WORK TO BE COMPLETED>
Start to finish, write out the entries exactly, leaving the pictures aside.

INPUT RECORDS>
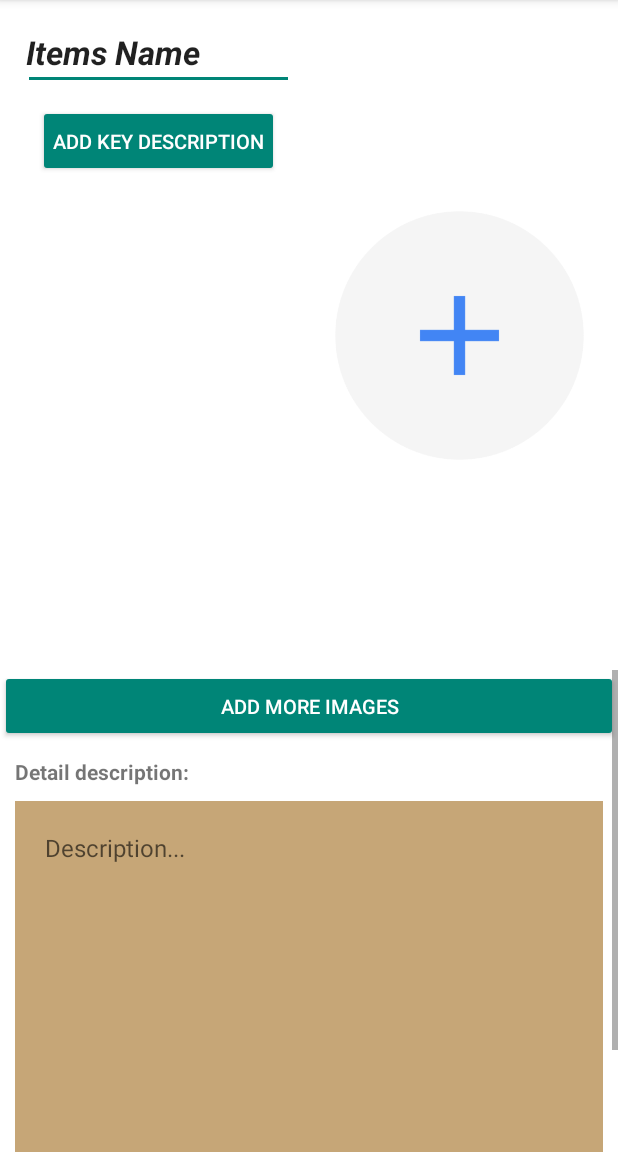
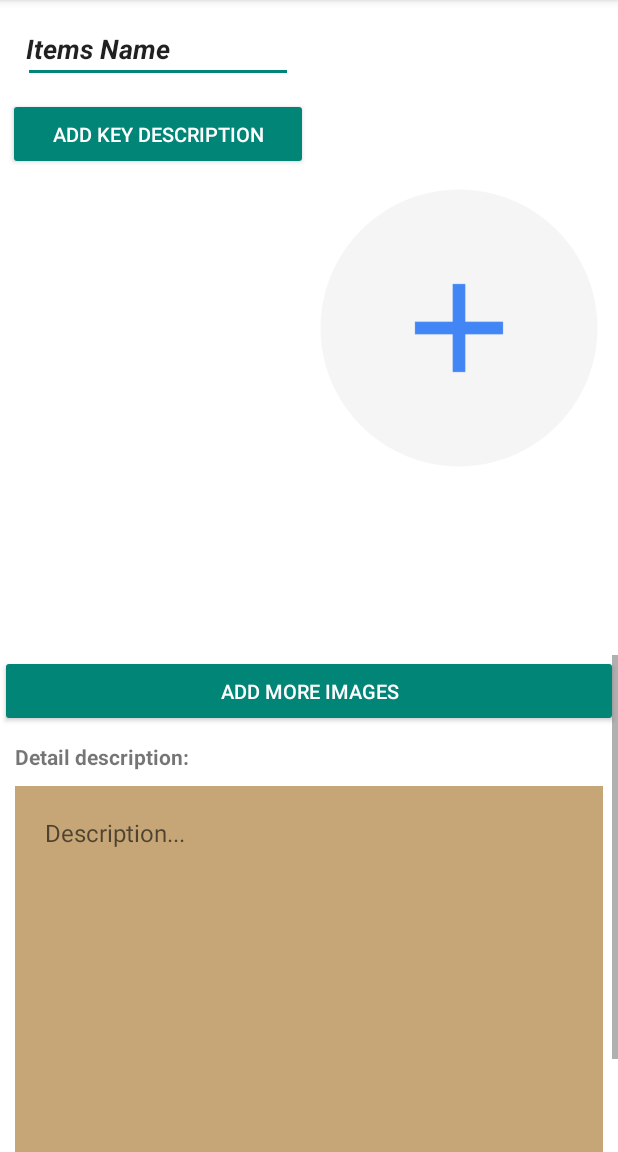
Before and after one commit to chewenkai/NFC-inventory, an Android app: the fragment ItemDetailFrag shown on its own in the app's theme, on a phone screen of 412 x 824 dp, the part 84-1236 px from its top. Run offline under Robolectric (Android 15) with nearby library versions, the phone set to English and light mode, and no system bars; our stand-ins replace Picasso; libraries missing offline, so code that uses them is left out: at.markushi.ui, com.nbsp.materialfilepicker, org.greenrobot.greendao; plain views replace CircleButton.

Commit message:
1.center insider

```diff
--- a/app/src/main/java/com/kevin/rfidmanager/Utils/ConstantManager.java
+++ b/app/src/main/java/com/kevin/rfidmanager/Utils/ConstantManager.java
@@ -24,7 +24,8 @@ public class ConstantManager {
     // General
     public static int DEFAULT_IMAGE_WIDTH = 300;
     public static int DEFAULT_IMAGE_HEIGHT = 300;
-    public static int MAIN_IMAGE_WIDTH_DP = 250;
+    public static int MAIN_IMAGE_WIDTH_DP = 300;
+    public static int MAIN_IMAGE_HEIGHT_DP = 400;
     public static int DEFAULT_IMAGE_WIDTH_DP = 120;
     public static int DEFAULT_IMAGE_HEIGHT_DP = 120;
 
--- a/app/src/main/res/layout/item_add_layout.xml
+++ b/app/src/main/res/layout/item_add_layout.xml
@@ -1,19 +1,19 @@
 <?xml version="1.0" encoding="utf-8"?>
 <RelativeLayout xmlns:android="http://schemas.android.com/apk/res/android"
+    xmlns:app="http://schemas.android.com/apk/res-auto"
     android:layout_width="match_parent"
     android:layout_height="match_parent"
-    xmlns:app="http://schemas.android.com/apk/res-auto"
     android:background="@color/white"
     android:orientation="vertical">
 
     <LinearLayout
         android:layout_width="match_parent"
         android:layout_height="match_parent"
-        android:orientation="vertical"
+        android:layout_alignParentLeft="true"
+        android:layout_alignParentStart="true"
+        android:layout_alignParentTop="true"
         android:background="@color/white"
-        android:layout_alignParentTop="true"
-        android:layout_alignParentLeft="true"
-        android:layout_alignParentStart="true">
+        android:orientation="vertical">
 
         <RelativeLayout
             android:layout_width="match_parent"
@@ -21,92 +21,82 @@
             android:layout_weight="1"
             android:orientation="vertical">
 
-            <LinearLayout
+            <RelativeLayout
                 android:layout_width="match_parent"
                 android:layout_height="wrap_content"
-                android:orientation="horizontal"
+                android:paddingEnd="5dp"
                 android:paddingLeft="5dp"
-                android:paddingStart="5dp"
                 android:paddingRight="5dp"
-                android:paddingEnd="5dp">
+                android:paddingStart="5dp">
 
                 <LinearLayout
-                    android:layout_width="wrap_content"
+                    android:id="@+id/layout_linear_item_name_des"
+                    android:layout_width="200dp"
                     android:layout_height="wrap_content"
-                    android:layout_weight="1"
                     android:orientation="vertical">
 
                     <EditText
                         android:id="@+id/item_name"
                         android:layout_width="match_parent"
                         android:layout_height="wrap_content"
+                        android:layout_margin="10dp"
                         android:gravity="start"
+                        android:nextFocusLeft="@id/item_name"
+                        android:nextFocusUp="@id/item_name"
+                        android:paddingEnd="2dp"
                         android:paddingLeft="2dp"
+                        android:paddingRight="2dp"
                         android:paddingStart="2dp"
-                        android:paddingRight="2dp"
-                        android:paddingEnd="2dp"
-                        android:layout_margin="10dp"
-                        android:nextFocusUp="@id/item_name"
-                        android:nextFocusLeft="@id/item_name"
                         android:text="@string/items_name"
-                        android:textAppearance="?android:attr/textAppearanceLarge"
                         android:textStyle="italic|bold" />
 
                     <TextView
                         android:id="@+id/textview_item_name"
                         android:layout_width="match_parent"
                         android:layout_height="wrap_content"
+                        android:layout_margin="10dp"
                         android:gravity="start"
                         android:paddingLeft="2dp"
                         android:paddingRight="2dp"
-                        android:layout_margin="10dp"
                         android:text="@string/items_name"
-                        android:textAppearance="?android:attr/textAppearanceLarge"
                         android:textStyle="italic|bold"
                         android:visibility="gone" />
 
                     <ListView
                         android:id="@+id/listview_item_key_des"
                         android:layout_width="wrap_content"
-                        android:background="@color/white"
                         android:layout_height="0dp"
                         android:layout_weight="1"
+                        android:background="@color/white"
                         android:divider="@null"
                         android:dividerHeight="0dp" />
 
                     <Button
                         android:id="@+id/button_add_item_key_des"
-                        android:layout_width="wrap_content"
+                        style="@style/Base.Widget.AppCompat.Button.Colored"
+                        android:layout_width="match_parent"
                         android:layout_height="wrap_content"
                         android:layout_gravity="center"
-                        style="@style/Base.Widget.AppCompat.Button.Colored"
                         android:gravity="center"
                         android:padding="10dp"
-                        android:textSize="13sp"
                         android:text="@string/add_key_description"
-                        android:textColor="@color/white" />
+                        android:textColor="@color/white"
+                        android:textSize="13sp" />
                 </LinearLayout>
 
-                <FrameLayout xmlns:android="http://schemas.android.com/apk/res/android"
+                <ImageView
+                    android:id="@+id/iamgeview_main_image"
                     android:layout_width="wrap_content"
                     android:layout_height="wrap_content"
-                    android:layout_gravity="center"
-                    android:layout_margin="10dp"
-                    android:layout_weight="1"
-                    android:clickable="true"
-                    android:padding="0dp">
+                    android:layout_alignParentRight="true"
+                    android:layout_alignParentEnd="true"
+                    android:layout_toRightOf="@+id/layout_linear_item_name_des"
+                    android:layout_toEndOf="@+id/layout_linear_item_name_des"
+                    android:layout_gravity="center_vertical"
+                    android:scaleType="centerInside"
+                    android:src="@drawable/add_image" />
 
-                    <ImageView
-                        android:id="@+id/iamgeview_main_image"
-                        android:layout_width="wrap_content"
-                        android:layout_height="wrap_content"
-                        android:layout_gravity="center_vertical"
-                        android:scaleType="centerInside"
-                        android:src="@drawable/add_image" />
-
-                </FrameLayout>
-
-            </LinearLayout>
+            </RelativeLayout>
         </RelativeLayout>
 
         <ScrollView
@@ -158,8 +148,8 @@
                     android:layout_width="match_parent"
                     android:layout_height="wrap_content"
                     android:layout_marginBottom="10dp"
+                    android:layout_marginEnd="10dp"
                     android:layout_marginStart="10dp"
-                    android:layout_marginEnd="10dp"
                     android:background="@color/paper_color"
                     android:gravity="top|start"
                     android:hint="@string/description"
@@ -171,12 +161,12 @@
                     android:layout_width="50dp"
                     android:layout_height="50dp"
                     android:layout_gravity="end"
+                    android:layout_marginBottom="10dp"
+                    android:layout_marginLeft="20dp"
                     android:layout_marginRight="20dp"
-                    android:layout_marginLeft="20dp"
-                    android:layout_marginBottom="10dp"
                     android:src="@drawable/save"
                     app:cb_color="@color/colorAccent"
-                    app:cb_pressedRingWidth="8dip"/>
+                    app:cb_pressedRingWidth="8dip" />
 
             </LinearLayout>
 
```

OUTPUT FOR THIS TASK>
Before and after one commit to chewenkai/NFC-inventory, an Android app: the fragment ItemDetailFrag shown on its own in the app's theme, on a phone screen of 412 x 824 dp, the part 84-1236 px from its top. Run offline under Robolectric (Android 15) with nearby library versions, the phone set to English and light mode, and no system bars; our stand-ins replace Picasso; libraries missing offline, so code that uses them is left out: at.markushi.ui, com.nbsp.materialfilepicker, org.greenrobot.greendao; plain views replace CircleButton.

Commit message:
1.center insider

```diff
--- a/app/src/main/java/com/kevin/rfidmanager/Utils/ConstantManager.java
+++ b/app/src/main/java/com/kevin/rfidmanager/Utils/ConstantManager.java
@@ -24,7 +24,8 @@ public class ConstantManager {
     // General
     public static int DEFAULT_IMAGE_WIDTH = 300;
     public static int DEFAULT_IMAGE_HEIGHT = 300;
-    public static int MAIN_IMAGE_WIDTH_DP = 250;
+    public static int MAIN_IMAGE_WIDTH_DP = 300;
+    public static int MAIN_IMAGE_HEIGHT_DP = 400;
     public static int DEFAULT_IMAGE_WIDTH_DP = 120;
     public static int DEFAULT_IMAGE_HEIGHT_DP = 120;
 
--- a/app/src/main/res/layout/item_add_layout.xml
+++ b/app/src/main/res/layout/item_add_layout.xml
@@ -1,19 +1,19 @@
 <?xml version="1.0" encoding="utf-8"?>
 <RelativeLayout xmlns:android="http://schemas.android.com/apk/res/android"
+    xmlns:app="http://schemas.android.com/apk/res-auto"
     android:layout_width="match_parent"
     android:layout_height="match_parent"
-    xmlns:app="http://schemas.android.com/apk/res-auto"
     android:background="@color/white"
     android:orientation="vertical">
 
     <LinearLayout
         android:layout_width="match_parent"
         android:layout_height="match_parent"
-        android:orientation="vertical"
+        android:layout_alignParentLeft="true"
+        android:layout_alignParentStart="true"
+        android:layout_alignParentTop="true"
         android:background="@color/white"
-        android:layout_alignParentTop="true"
-        android:layout_alignParentLeft="true"
-        android:layout_alignParentStart="true">
+        android:orientation="vertical">
 
         <RelativeLayout
             android:layout_width="match_parent"
@@ -21,92 +21,82 @@
             android:layout_weight="1"
             android:orientation="vertical">
 
-            <LinearLayout
+            <RelativeLayout
                 android:layout_width="match_parent"
                 android:layout_height="wrap_content"
-                android:orientation="horizontal"
+                android:paddingEnd="5dp"
                 android:paddingLeft="5dp"
-                android:paddingStart="5dp"
                 android:paddingRight="5dp"
-                android:paddingEnd="5dp">
+                android:paddingStart="5dp">
 
                 <LinearLayout
-                    android:layout_width="wrap_content"
+                    android:id="@+id/layout_linear_item_name_des"
+                    android:layout_width="200dp"
                     android:layout_height="wrap_content"
-                    android:layout_weight="1"
                     android:orientation="vertical">
 
                     <EditText
                         android:id="@+id/item_name"
                         android:layout_width="match_parent"
                         android:layout_height="wrap_content"
+                        android:layout_margin="10dp"
                         android:gravity="start"
+                        android:nextFocusLeft="@id/item_name"
+                        android:nextFocusUp="@id/item_name"
+                        android:paddingEnd="2dp"
                         android:paddingLeft="2dp"
+                        android:paddingRight="2dp"
                         android:paddingStart="2dp"
-                        android:paddingRight="2dp"
-                        android:paddingEnd="2dp"
-                        android:layout_margin="10dp"
-                        android:nextFocusUp="@id/item_name"
-                        android:nextFocusLeft="@id/item_name"
                         android:text="@string/items_name"
-                        android:textAppearance="?android:attr/textAppearanceLarge"
                         android:textStyle="italic|bold" />
 
                     <TextView
                         android:id="@+id/textview_item_name"
                         android:layout_width="match_parent"
                         android:layout_height="wrap_content"
+                        android:layout_margin="10dp"
                         android:gravity="start"
                         android:paddingLeft="2dp"
                         android:paddingRight="2dp"
-                        android:layout_margin="10dp"
                         android:text="@string/items_name"
-                        android:textAppearance="?android:attr/textAppearanceLarge"
                         android:textStyle="italic|bold"
                         android:visibility="gone" />
 
                     <ListView
                         android:id="@+id/listview_item_key_des"
                         android:layout_width="wrap_content"
-                        android:background="@color/white"
                         android:layout_height="0dp"
                         android:layout_weight="1"
+                        android:background="@color/white"
                         android:divider="@null"
                         android:dividerHeight="0dp" />
 
                     <Button
                         android:id="@+id/button_add_item_key_des"
-                        android:layout_width="wrap_content"
+                        style="@style/Base.Widget.AppCompat.Button.Colored"
+                        android:layout_width="match_parent"
                         android:layout_height="wrap_content"
                         android:layout_gravity="center"
-                        style="@style/Base.Widget.AppCompat.Button.Colored"
                         android:gravity="center"
                         android:padding="10dp"
-                        android:textSize="13sp"
                         android:text="@string/add_key_description"
-                        android:textColor="@color/white" />
+                        android:textColor="@color/white"
+                        android:textSize="13sp" />
                 </LinearLayout>
 
-                <FrameLayout xmlns:android="http://schemas.android.com/apk/res/android"
+                <ImageView
+                    android:id="@+id/iamgeview_main_image"
                     android:layout_width="wrap_content"
                     android:layout_height="wrap_content"
-                    android:layout_gravity="center"
-                    android:layout_margin="10dp"
-                    android:layout_weight="1"
-                    android:clickable="true"
-                    android:padding="0dp">
+                    android:layout_alignParentRight="true"
+                    android:layout_alignParentEnd="true"
+                    android:layout_toRightOf="@+id/layout_linear_item_name_des"
+                    android:layout_toEndOf="@+id/layout_linear_item_name_des"
+                    android:layout_gravity="center_vertical"
+                    android:scaleType="centerInside"
+                    android:src="@drawable/add_image" />
 
-                    <ImageView
-                        android:id="@+id/iamgeview_main_image"
-                        android:layout_width="wrap_content"
-                        android:layout_height="wrap_content"
-                        android:layout_gravity="center_vertical"
-                        android:scaleType="centerInside"
-                        android:src="@drawable/add_image" />
-
-                </FrameLayout>
-
-            </LinearLayout>
+            </RelativeLayout>
         </RelativeLayout>
 
         <ScrollView
@@ -158,8 +148,8 @@
                     android:layout_width="match_parent"
                     android:layout_height="wrap_content"
                     android:layout_marginBottom="10dp"
+                    android:layout_marginEnd="10dp"
                     android:layout_marginStart="10dp"
-                    android:layout_marginEnd="10dp"
                     android:background="@color/paper_color"
                     android:gravity="top|start"
                     android:hint="@string/description"
@@ -171,12 +161,12 @@
                     android:layout_width="50dp"
                     android:layout_height="50dp"
                     android:layout_gravity="end"
+                    android:layout_marginBottom="10dp"
+                    android:layout_marginLeft="20dp"
                     android:layout_marginRight="20dp"
-                    android:layout_marginLeft="20dp"
-                    android:layout_marginBottom="10dp"
                     android:src="@drawable/save"
                     app:cb_color="@color/colorAccent"
-                    app:cb_pressedRingWidth="8dip"/>
+                    app:cb_pressedRingWidth="8dip" />
 
             </LinearLayout>
 
```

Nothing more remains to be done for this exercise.